- [Work to complete]: All lines from the one containing "screen size optimizations" down to the final line of the entries below: return them exactly.

- [Study material]:

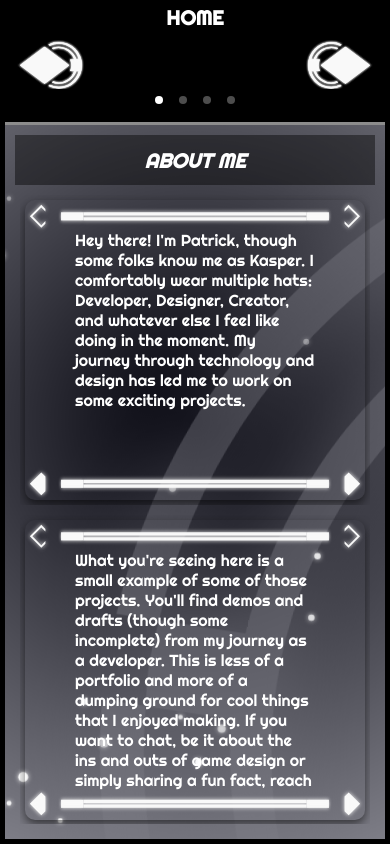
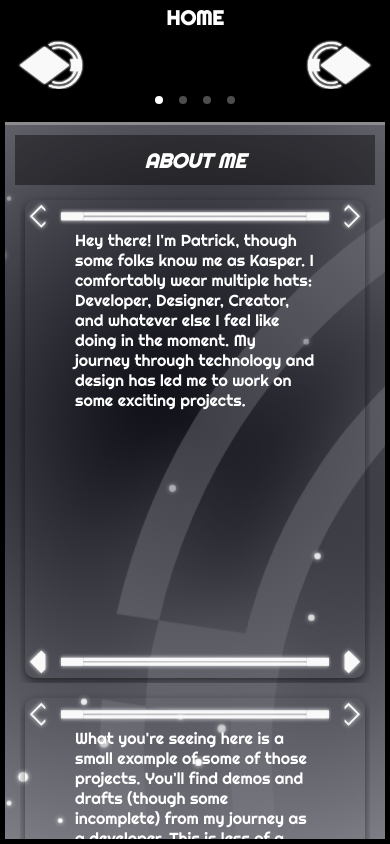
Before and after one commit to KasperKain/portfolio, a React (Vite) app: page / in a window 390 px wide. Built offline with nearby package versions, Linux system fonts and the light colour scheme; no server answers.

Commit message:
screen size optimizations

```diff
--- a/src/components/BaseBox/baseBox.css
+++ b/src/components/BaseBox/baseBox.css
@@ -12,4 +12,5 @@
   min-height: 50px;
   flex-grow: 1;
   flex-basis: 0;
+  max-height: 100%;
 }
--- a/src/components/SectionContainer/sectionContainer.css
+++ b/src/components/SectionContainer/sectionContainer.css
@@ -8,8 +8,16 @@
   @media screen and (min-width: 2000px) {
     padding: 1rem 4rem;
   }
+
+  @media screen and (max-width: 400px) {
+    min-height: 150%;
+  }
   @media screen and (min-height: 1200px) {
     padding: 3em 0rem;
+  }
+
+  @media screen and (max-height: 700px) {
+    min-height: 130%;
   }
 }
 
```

- [Response]:
screen size optimizations

```diff
--- a/src/components/BaseBox/baseBox.css
+++ b/src/components/BaseBox/baseBox.css
@@ -12,4 +12,5 @@
   min-height: 50px;
   flex-grow: 1;
   flex-basis: 0;
+  max-height: 100%;
 }
--- a/src/components/SectionContainer/sectionContainer.css
+++ b/src/components/SectionContainer/sectionContainer.css
@@ -8,8 +8,16 @@
   @media screen and (min-width: 2000px) {
     padding: 1rem 4rem;
   }
+
+  @media screen and (max-width: 400px) {
+    min-height: 150%;
+  }
   @media screen and (min-height: 1200px) {
     padding: 3em 0rem;
+  }
+
+  @media screen and (max-height: 700px) {
+    min-height: 130%;
   }
 }
 
```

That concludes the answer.